TASK REQUIREMENTS
Give the data again exactly, without its images.

DATA IN THIS EXERCISE
[Start of Attachment]
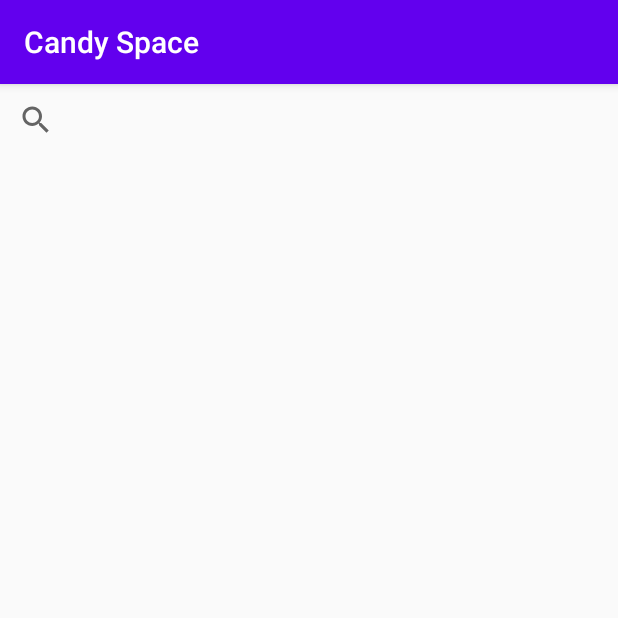
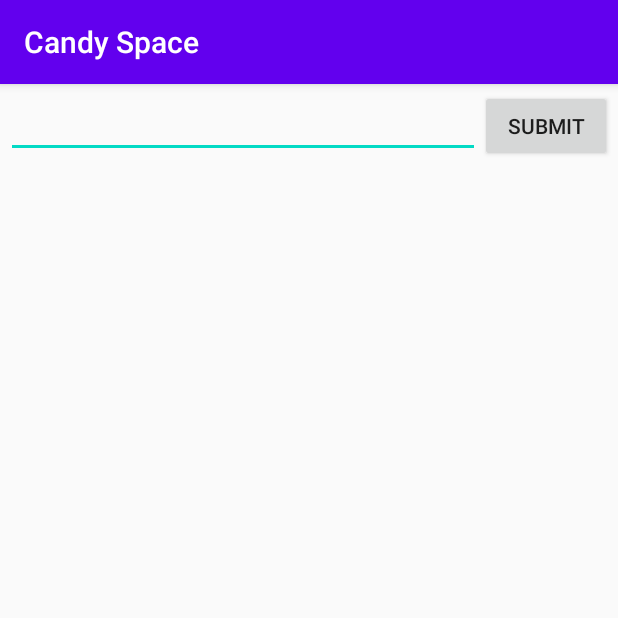
Before and after one commit to hmalik144/Candy_Space_tech_test, an Android app: the screen it shows after launch (MainActivity), on a phone screen of 412 x 824 dp, the top half of it. Run offline under Robolectric (Android 15) with nearby library versions, the phone set to English and light mode, and no system bars; 1 statement that could not run was skipped.

Commit message:
Layout update to main fragment

```diff
--- a/app/src/main/AndroidManifest.xml
+++ b/app/src/main/AndroidManifest.xml
@@ -10,7 +10,7 @@
         android:roundIcon="@mipmap/ic_launcher_round"
         android:supportsRtl="true"
         android:theme="@style/AppTheme">
-        <activity android:name=".MainActivity">
+        <activity android:name=".ui.MainActivity">
             <intent-filter>
                 <action android:name="android.intent.action.MAIN" />
 
--- a/app/src/main/java/com/example/h_mal/candyspace/data/repositories/Repository.kt
+++ b/app/src/main/java/com/example/h_mal/candyspace/data/repositories/Repository.kt
@@ -8,7 +8,7 @@ class Repository(
     private val api: ApiClass
 ): ResponseUnwrap() {
 
-    suspend fun sdasda(username: String): User {
+    suspend fun getUsers(username: String): User {
         return apiRequest { api.getUsersFromApi(username) }
     }
 }
--- a/app/src/main/java/com/example/h_mal/candyspace/data/room/RoomDatabase.kt
+++ /dev/null
@@ -1,4 +0,0 @@
-package com.example.h_mal.candyspace.data.room
-
-interface RoomDatabase {
-}
--- a/app/src/main/java/com/example/h_mal/candyspace/MainActivity.kt
+++ b/app/src/main/java/com/example/h_mal/candyspace/ui/MainActivity.kt
@@ -1,7 +1,8 @@
-package com.example.h_mal.candyspace
+package com.example.h_mal.candyspace.ui
 
 import androidx.appcompat.app.AppCompatActivity
 import android.os.Bundle
+import com.example.h_mal.candyspace.R
 import com.example.h_mal.candyspace.ui.main.MainFragment
 
 class MainActivity : AppCompatActivity() {
--- a/app/src/main/res/layout/main_activity.xml
+++ b/app/src/main/res/layout/main_activity.xml
@@ -4,4 +4,4 @@
     android:id="@+id/container"
     android:layout_width="match_parent"
     android:layout_height="match_parent"
-    tools:context=".MainActivity" />
+    tools:context=".ui.MainActivity" />
--- a/app/src/main/res/layout/main_fragment.xml
+++ b/app/src/main/res/layout/main_fragment.xml
@@ -7,13 +7,30 @@
     android:layout_height="match_parent"
     tools:context=".ui.main.MainFragment">
 
-    <androidx.appcompat.widget.SearchView
-        android:id="@+id/search_bar"
+    <LinearLayout
         android:layout_width="match_parent"
         android:layout_height="wrap_content"
         app:layout_constraintEnd_toEndOf="parent"
         app:layout_constraintStart_toStartOf="parent"
-        app:layout_constraintTop_toTopOf="parent"/>
+        app:layout_constraintTop_toTopOf="parent"
+        android:layout_margin="4dp"
+        android:orientation="horizontal"
+        android:id="@+id/container">
+        <EditText
+            android:id="@+id/search_bar"
+            android:layout_weight="1"
+            android:layout_width="0dp"
+            android:layout_height="wrap_content" />
+
+        <Button
+            android:id="@+id/submit"
+            android:layout_width="wrap_content"
+            android:layout_height="wrap_content"
+            app:layout_constraintStart_toEndOf="@id/search_bar"
+            app:layout_constraintEnd_toEndOf="parent"
+            app:layout_constraintTop_toTopOf="parent"
+            android:text="Submit"/>
+    </LinearLayout>
 
     <view class="androidx.appcompat.app.AlertController$RecycleListView"
         android:id="@+id/recycler_view"
@@ -22,7 +39,7 @@
         app:layout_constraintBottom_toBottomOf="parent"
         app:layout_constraintEnd_toEndOf="parent"
         app:layout_constraintStart_toStartOf="parent"
-        app:layout_constraintTop_toBottomOf="@id/search_bar"
+        app:layout_constraintTop_toBottomOf="@id/container"
         tools:listitem="@android:layout/simple_list_item_2">
 
     </view>
```
Also changed, not shown: app/build.gradle (+6 -5 lines), app/src/main/java/com/example/h_mal/candyspace/AppClass.kt (added, +14 -0 lines), app/src/main/java/com/example/h_mal/candyspace/ui/main/CompletionListener.kt (added, +7 -0 lines), app/src/main/java/com/example/h_mal/candyspace/ui/main/MainViewModel.kt (+11 -2 lines).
[End of Attachment]
WORKED SOLUTION
Before and after one commit to hmalik144/Candy_Space_tech_test, an Android app: the screen it shows after launch (MainActivity), on a phone screen of 412 x 824 dp, the top half of it. Run offline under Robolectric (Android 15) with nearby library versions, the phone set to English and light mode, and no system bars; 1 statement that could not run was skipped.

Commit message:
Layout update to main fragment

```diff
--- a/app/src/main/AndroidManifest.xml
+++ b/app/src/main/AndroidManifest.xml
@@ -10,7 +10,7 @@
         android:roundIcon="@mipmap/ic_launcher_round"
         android:supportsRtl="true"
         android:theme="@style/AppTheme">
-        <activity android:name=".MainActivity">
+        <activity android:name=".ui.MainActivity">
             <intent-filter>
                 <action android:name="android.intent.action.MAIN" />
 
--- a/app/src/main/java/com/example/h_mal/candyspace/data/repositories/Repository.kt
+++ b/app/src/main/java/com/example/h_mal/candyspace/data/repositories/Repository.kt
@@ -8,7 +8,7 @@ class Repository(
     private val api: ApiClass
 ): ResponseUnwrap() {
 
-    suspend fun sdasda(username: String): User {
+    suspend fun getUsers(username: String): User {
         return apiRequest { api.getUsersFromApi(username) }
     }
 }
--- a/app/src/main/java/com/example/h_mal/candyspace/data/room/RoomDatabase.kt
+++ /dev/null
@@ -1,4 +0,0 @@
-package com.example.h_mal.candyspace.data.room
-
-interface RoomDatabase {
-}
--- a/app/src/main/java/com/example/h_mal/candyspace/MainActivity.kt
+++ b/app/src/main/java/com/example/h_mal/candyspace/ui/MainActivity.kt
@@ -1,7 +1,8 @@
-package com.example.h_mal.candyspace
+package com.example.h_mal.candyspace.ui
 
 import androidx.appcompat.app.AppCompatActivity
 import android.os.Bundle
+import com.example.h_mal.candyspace.R
 import com.example.h_mal.candyspace.ui.main.MainFragment
 
 class MainActivity : AppCompatActivity() {
--- a/app/src/main/res/layout/main_activity.xml
+++ b/app/src/main/res/layout/main_activity.xml
@@ -4,4 +4,4 @@
     android:id="@+id/container"
     android:layout_width="match_parent"
     android:layout_height="match_parent"
-    tools:context=".MainActivity" />
+    tools:context=".ui.MainActivity" />
--- a/app/src/main/res/layout/main_fragment.xml
+++ b/app/src/main/res/layout/main_fragment.xml
@@ -7,13 +7,30 @@
     android:layout_height="match_parent"
     tools:context=".ui.main.MainFragment">
 
-    <androidx.appcompat.widget.SearchView
-        android:id="@+id/search_bar"
+    <LinearLayout
         android:layout_width="match_parent"
         android:layout_height="wrap_content"
         app:layout_constraintEnd_toEndOf="parent"
         app:layout_constraintStart_toStartOf="parent"
-        app:layout_constraintTop_toTopOf="parent"/>
+        app:layout_constraintTop_toTopOf="parent"
+        android:layout_margin="4dp"
+        android:orientation="horizontal"
+        android:id="@+id/container">
+        <EditText
+            android:id="@+id/search_bar"
+            android:layout_weight="1"
+            android:layout_width="0dp"
+            android:layout_height="wrap_content" />
+
+        <Button
+            android:id="@+id/submit"
+            android:layout_width="wrap_content"
+            android:layout_height="wrap_content"
+            app:layout_constraintStart_toEndOf="@id/search_bar"
+            app:layout_constraintEnd_toEndOf="parent"
+            app:layout_constraintTop_toTopOf="parent"
+            android:text="Submit"/>
+    </LinearLayout>
 
     <view class="androidx.appcompat.app.AlertController$RecycleListView"
         android:id="@+id/recycler_view"
@@ -22,7 +39,7 @@
         app:layout_constraintBottom_toBottomOf="parent"
         app:layout_constraintEnd_toEndOf="parent"
         app:layout_constraintStart_toStartOf="parent"
-        app:layout_constraintTop_toBottomOf="@id/search_bar"
+        app:layout_constraintTop_toBottomOf="@id/container"
         tools:listitem="@android:layout/simple_list_item_2">
 
     </view>
```
Also changed, not shown: app/build.gradle (+6 -5 lines), app/src/main/java/com/example/h_mal/candyspace/AppClass.kt (added, +14 -0 lines), app/src/main/java/com/example/h_mal/candyspace/ui/main/CompletionListener.kt (added, +7 -0 lines), app/src/main/java/com/example/h_mal/candyspace/ui/main/MainViewModel.kt (+11 -2 lines).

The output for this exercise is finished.